Land at Natland Mill Beck Lane, Kendal, Cumbria: Heritage Assessment
Greenlane Archaeology was commissioned to carry out a heritage assessment as part of a planning application relating to the development of land at Natland Mill Beck Lane, Kendal, Cumbria. The site largely comprises an area of pasture to the south of Kendal, divided by Natland Beck. Early maps show that the beck formed the boundary between the townships of Kendal to the north and Natland to the south and that the area was therefore somewhat peripheral to both. It had clearly taken its current form by the early 19th century, and was of historic interest for a number of reasons. Firstly, its peripheral location meant that it was close to the site of the gallows belonging to Kendal, which were most likely situated in a field just to the west of the proposed development area. Secondly, it was the location of a number of important industrial sites, initially a water mill of medieval origin, the leat for which ran along the southern edge of the proposed development area and part of which ran through the south-west corner, and later an 18th century bloomforge. The site is also in close proximity to the Lancaster to Kendal Canal, which began construction in the 1790s and was completed in 1819. The heritage assessment identified 13 sites of archaeological interest within the study area all of which were of medieval or post-medieval date.

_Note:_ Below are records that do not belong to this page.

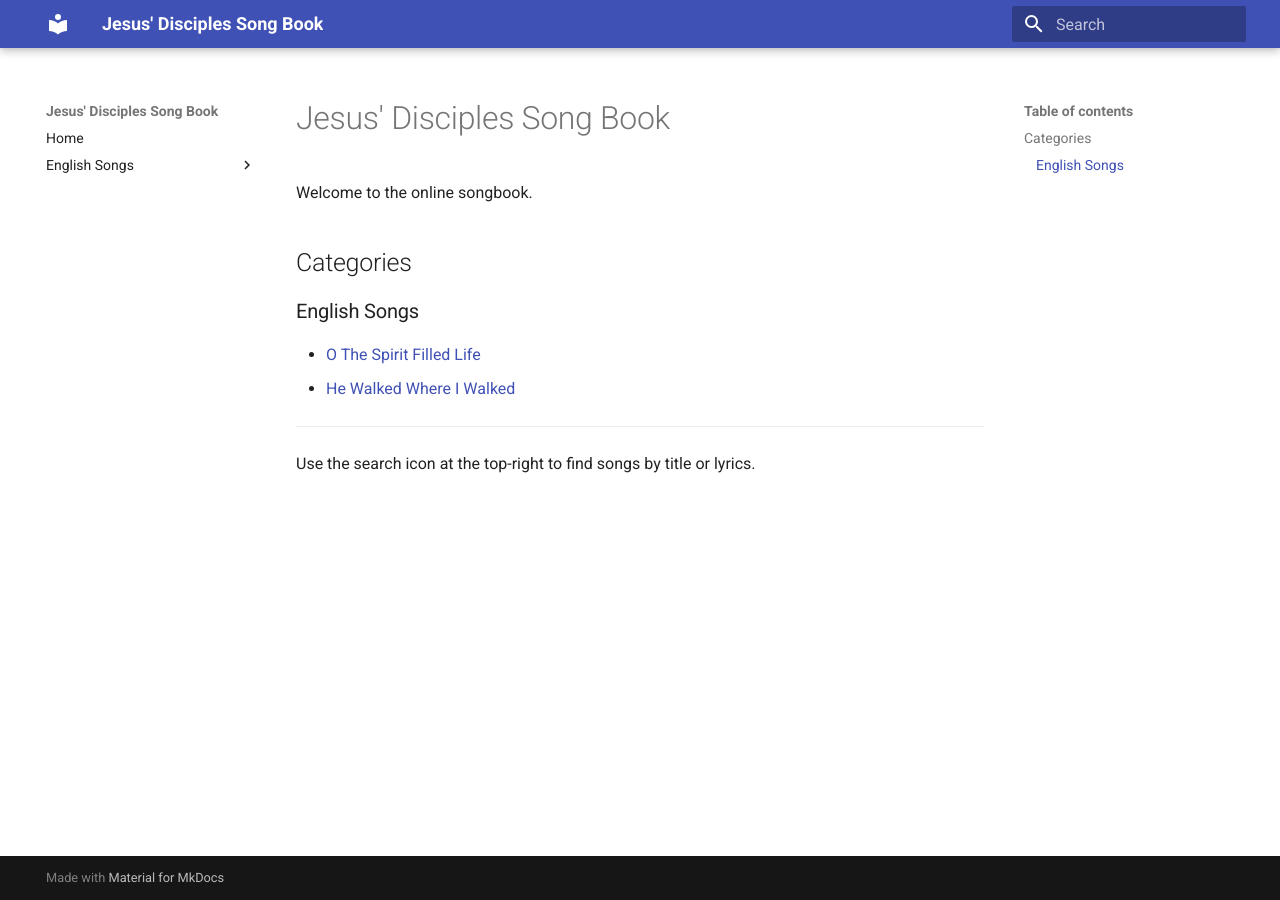
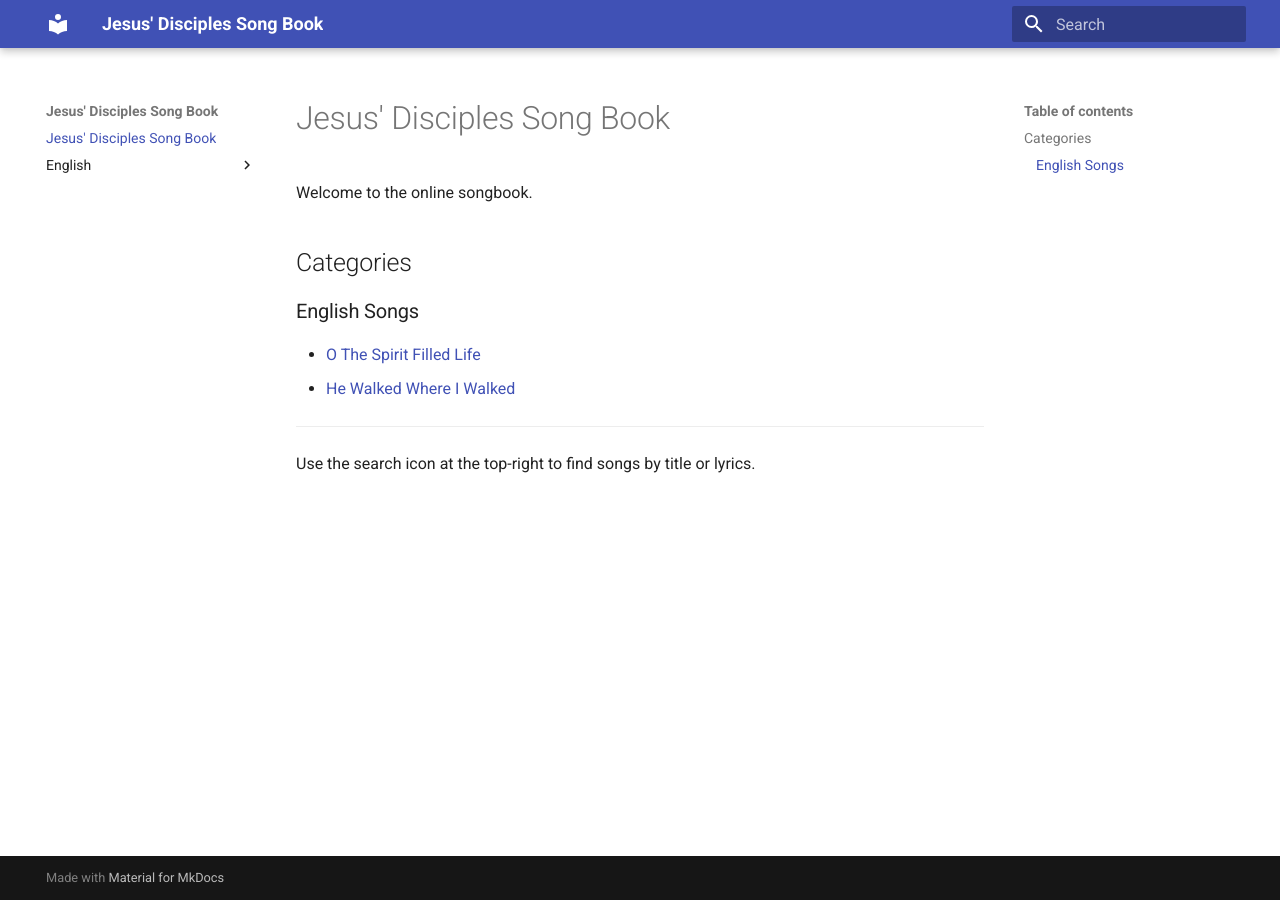
Before and after one commit to suchandra252/Jesus-Disciples-Song-Book, an MkDocs documentation site: the page built from docs/index.md, in a window 1280 px wide. Built offline with MkDocs 1.6.1 and Material for MkDocs 9.7.7, drawn with Linux system fonts in a browser that asks for light colours; some of the changed lines change nothing that is shown.

Commit message:
Update mkdocs.yml

```diff
--- a/mkdocs.yml
+++ b/mkdocs.yml
@@ -5,11 +5,4 @@
 
 plugins:
   - search
-
-nav:
-  - Home: docs/index.md
-
-  - English Songs:
-      - O The Spirit Filled Life: english/O-The-Spirit-Filled-Life.md
-      - He Walked Where I Walked | God With Us: docs/english/He-Walked-Where-I-Walked.md
-      - Love Divine, All Loves Excelling: docs/english/Love-Divine-All-Loves-Excelling.md
+  - awesome-pages
```
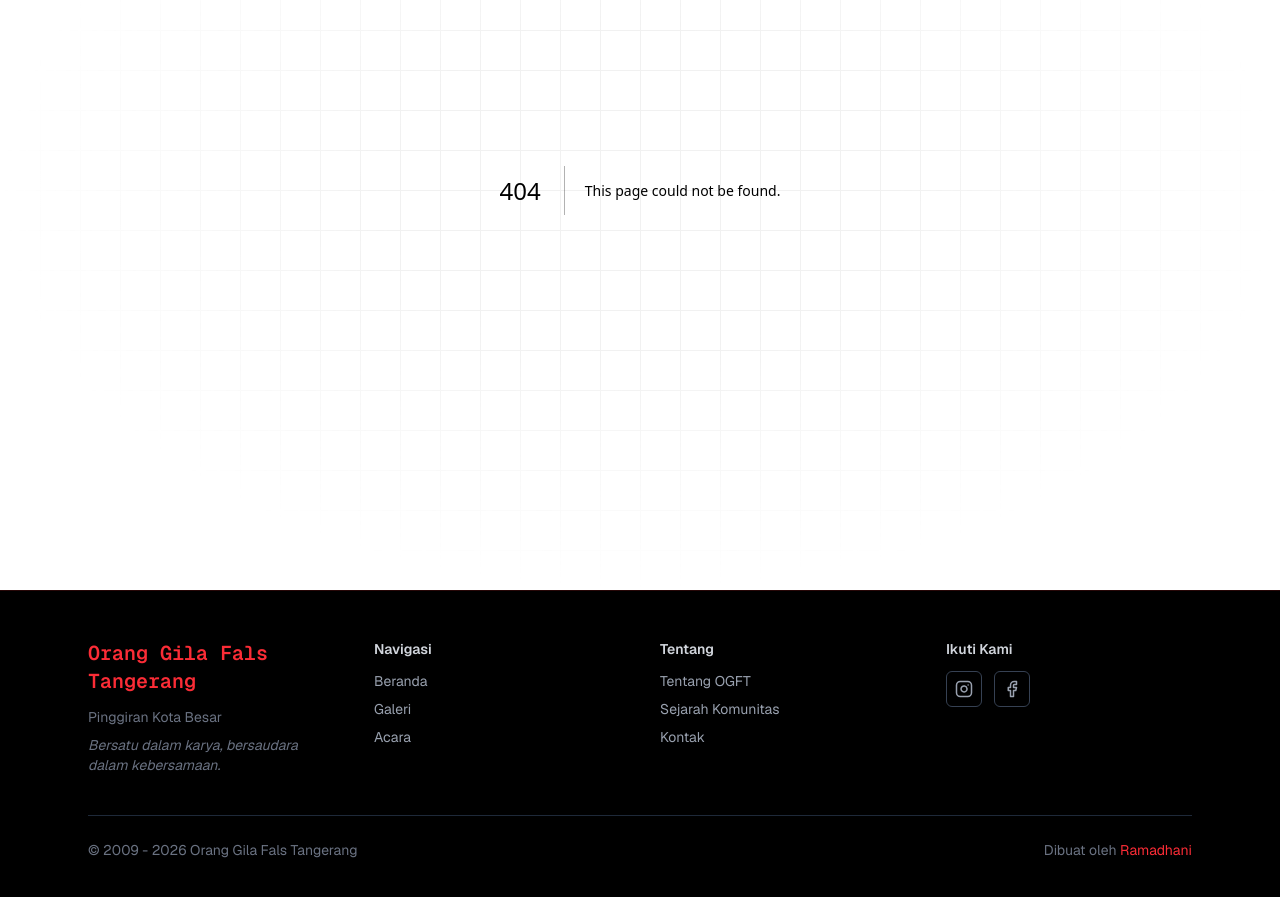
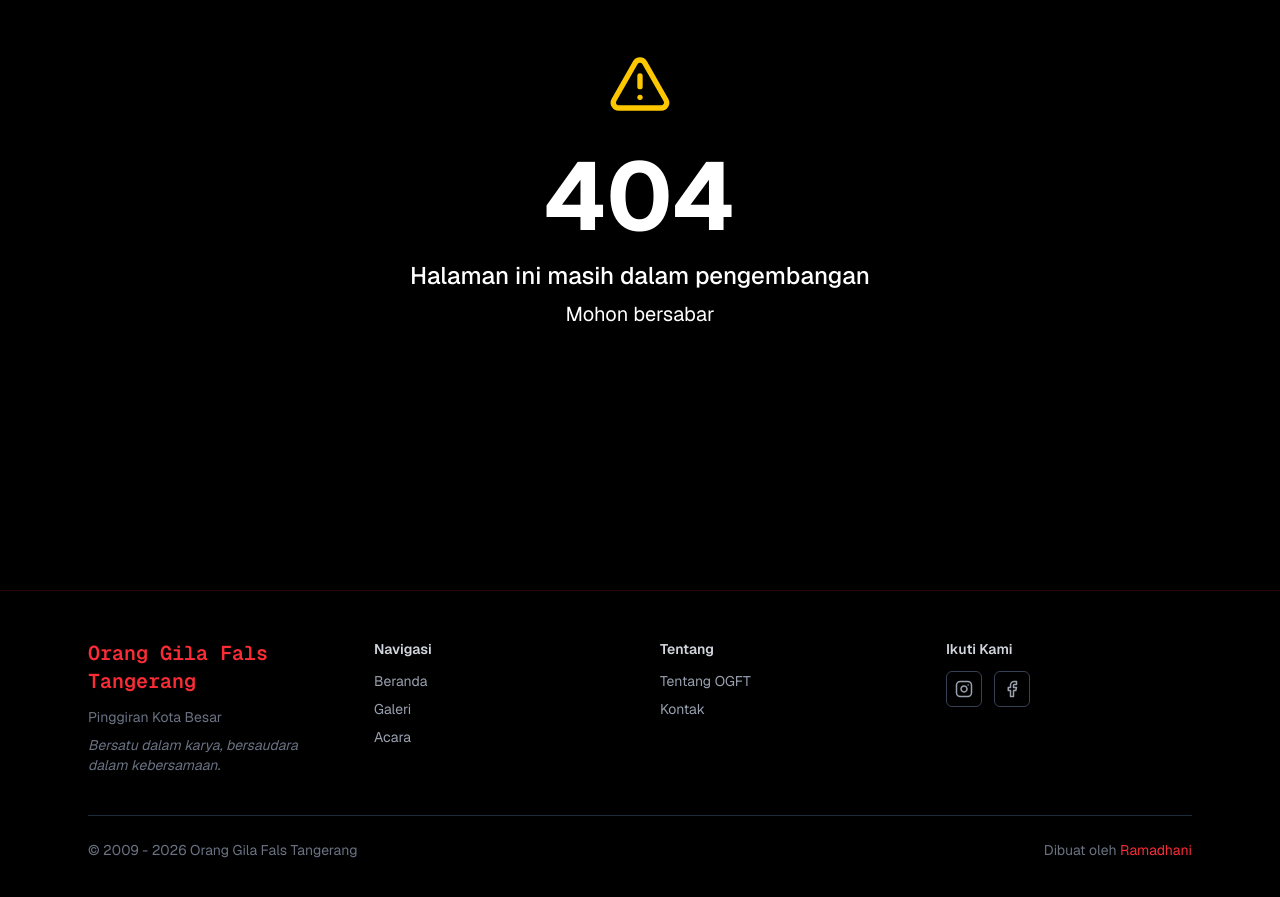
Before and after one commit to heybyben/ogft_web, a Next.js app: page /galeri in a window 1280 px wide. Before the commit this address had no page. Shown: the part 299-1196 px from the top of the page. Built offline with nearby package versions, Linux system fonts and the light colour scheme.

Commit message:
feat: improve navbar and footer
Change-Id: I47600610a1b4cbafb8cc58200316ad504ca7c364

```diff
--- a/app/components/Footer.jsx
+++ b/app/components/Footer.jsx
@@ -1,3 +1,5 @@
+"use client";
+import Link from "next/link";
 import { Facebook, Instagram } from "lucide-react";
 
 export default function Footer() {
@@ -7,50 +9,55 @@ export default function Footer() {
     <footer className="border-t border-red-900/30 bg-black text-gray-400">
       <div className="max-w-6xl mx-auto px-6 py-12">
         <div className="grid grid-cols-1 md:grid-cols-4 gap-10">
+          {/* Tentang Komunitas */}
           <div>
             <h3 className="text-xl font-semibold font-mono text-red-500">
               Orang Gila Fals Tangerang
             </h3>
-            <p className="text-sm mt-3 text-gray-500">
-              Pinggiran Kota Besar
-            </p>
+            <p className="text-sm mt-3 text-gray-500">Pinggiran Kota Besar</p>
             <p className="text-sm mt-2 italic text-gray-500">
               Bersatu dalam karya, bersaudara dalam kebersamaan.
             </p>
           </div>
 
+          {/* Navigasi */}
           <div>
             <h4 className="text-sm font-semibold text-gray-300 mb-3">
               Navigasi
             </h4>
             <ul className="space-y-2 text-sm">
-              <li className="hover:text-red-400 cursor-pointer">Beranda</li>
-              <li className="hover:text-red-400 cursor-pointer">Galeri</li>
-              <li className="hover:text-red-400 cursor-pointer">Acara</li>
-            </ul>
-          </div>
-
-          <div>
-            <h4 className="text-sm font-semibold text-gray-300 mb-3">
-              Tentang
-            </h4>
-            <ul className="space-y-2 text-sm">
-              <li className="hover:text-red-400 cursor-pointer">
-                Tentang OGFT
+              <li>
+                <Link href="/" className="hover:text-red-400 transition">Beranda</Link>
               </li>
-              <li className="hover:text-red-400 cursor-pointer">
-                Sejarah Komunitas
+              <li>
+                <Link href="/galeri" className="hover:text-red-400 transition">Galeri</Link>
               </li>
-              <li className="hover:text-red-400 cursor-pointer">
-                Kontak
+              <li>
+                <Link href="/event" className="hover:text-red-400 transition">Acara</Link>
               </li>
             </ul>
           </div>
 
+          {/* Tentang */}
           <div>
-            <h4 className="text-sm font-semibold text-gray-300 mb-3">
-              Ikuti Kami
-            </h4>
+            <h4 className="text-sm font-semibold text-gray-300 mb-3">Tentang</h4>
+            <ul className="space-y-2 text-sm">
+              <li>
+                <Link href="/tentang" className="hover:text-red-400 transition">
+                  Tentang OGFT
+                </Link>
+              </li>
+              <li>
+                <Link href="/kontak" className="hover:text-red-400 transition">
+                  Kontak
+                </Link>
+              </li>
+            </ul>
+          </div>
+
+          {/* Ikuti Kami */}
+          <div>
+            <h4 className="text-sm font-semibold text-gray-300 mb-3">Ikuti Kami</h4>
             <div className="flex gap-3">
               <a
                 href="https://instagram.com/ogft_tangerang"
@@ -72,6 +79,7 @@ export default function Footer() {
           </div>
         </div>
 
+        {/* Copyright */}
         <div className="border-t border-gray-800 mt-10 pt-6 flex flex-col md:flex-row justify-between text-sm text-gray-500">
           <p>© 2009 - {year} Orang Gila Fals Tangerang</p>
           <p>
--- a/app/components/Navbar.jsx
+++ b/app/components/Navbar.jsx
@@ -1,5 +1,6 @@
 "use client";
 import { useState } from "react";
+import Link from "next/link";
 
 export default function Navbar() {
   const [open, setOpen] = useState(false);
@@ -7,16 +8,17 @@ export default function Navbar() {
   return (
     <nav className="flex justify-between items-center p-6 border-b border-red-900 relative z-50 bg-black/80">
       {/* Logo */}
-      <h1 className="flex items-center font-bold text-lg text-white space-x-2">
+      <Link href="/" className="flex items-center font-bold text-lg text-white space-x-2">
         <img src="/icon.png" alt="OGFT Logo" className="w-8 h-8 object-contain invert" />
         <span>OGFT</span>
-      </h1>
+      </Link>
 
       {/* Desktop Menu */}
       <div className="hidden md:flex space-x-6 items-center text-white">
-        <a href="#" className="hover:text-red-500 transition">Beranda</a>
-        <a href="#" className="hover:text-red-500 transition">Galeri</a>
-        <a href="#" className="hover:text-red-500 transition">Acara</a>
+        <Link href="/" className="hover:text-red-500 transition">Beranda</Link>
+        <Link href="/galeri" className="hover:text-red-500 transition">Galeri</Link>
+        <Link href="/event" className="hover:text-red-500 transition">Acara</Link>
+        <Link href="/tentang" className="hover:text-red-500 transition">Tentang</Link>
         <a
           href="https://chat.whatsapp.com/DUSv1EPryUsDQ4agkWUOKJ"
           target="_blank"
@@ -40,9 +42,10 @@ export default function Navbar() {
       {/* Mobile Menu Overlay */}
       {open && (
         <div className="absolute top-0 left-0 w-full h-screen bg-black/90 flex flex-col justify-center items-center space-y-6 text-white text-lg">
-          <a href="#" className="hover:text-red-500 transition">Beranda</a>
-          <a href="#" className="hover:text-red-500 transition">Galeri</a>
-          <a href="#" className="hover:text-red-500 transition">Acara</a>
+          <Link href="/" onClick={() => setOpen(false)} className="hover:text-red-500 transition">Beranda</Link>
+          <Link href="/galeri" onClick={() => setOpen(false)} className="hover:text-red-500 transition">Galeri</Link>
+          <Link href="/event" onClick={() => setOpen(false)} className="hover:text-red-500 transition">Acara</Link>
+          <Link href="/tentang" onClick={() => setOpen(false)} className="hover:text-red-500 transition">Tentang</Link>
           <a
             href="https://chat.whatsapp.com/DUSv1EPryUsDQ4agkWUOKJ"
             target="_blank"
--- /dev/null
+++ b/app/galeri/page.jsx
@@ -0,0 +1,25 @@
+"use client";
+
+import { AlertTriangle } from "lucide-react";
+
+export default function GaleriPage() {
+    return (
+        <div className="min-h-screen flex flex-col items-center justify-center bg-black px-6 text-center">
+            {/* Warning Icon */}
+            <AlertTriangle className="w-16 h-16 text-yellow-400 mb-8" />
+
+            {/* 404 */}
+            <h1 className="text-6xl md:text-8xl font-bold text-white mb-4">
+                404
+            </h1>
+
+            {/* Pesan */}
+            <p className="text-white text-xl md:text-2xl font-medium mb-2">
+                Halaman ini masih dalam pengembangan
+            </p>
+            <p className="text-white text-lg md:text-xl">
+                Mohon bersabar
+            </p>
+        </div>
+    );
+}
--- /dev/null
+++ b/app/tentang/page.jsx
@@ -0,0 +1,25 @@
+"use client";
+
+import { AlertTriangle } from "lucide-react";
+
+export default function TentangPage() {
+    return (
+        <div className="min-h-screen flex flex-col items-center justify-center bg-black px-6 text-center">
+            {/* Warning Icon */}
+            <AlertTriangle className="w-16 h-16 text-yellow-400 mb-8" />
+
+            {/* 404 */}
+            <h1 className="text-6xl md:text-8xl font-bold text-white mb-4">
+                404
+            </h1>
+
+            {/* Pesan */}
+            <p className="text-white text-xl md:text-2xl font-medium mb-2">
+                Halaman ini masih dalam pengembangan
+            </p>
+            <p className="text-white text-lg md:text-xl">
+                Mohon bersabar
+            </p>
+        </div>
+    );
+}
```
Lines whose indentation alone changed are shown as unchanged.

The full report will be made available on the Archaeology Data Service website.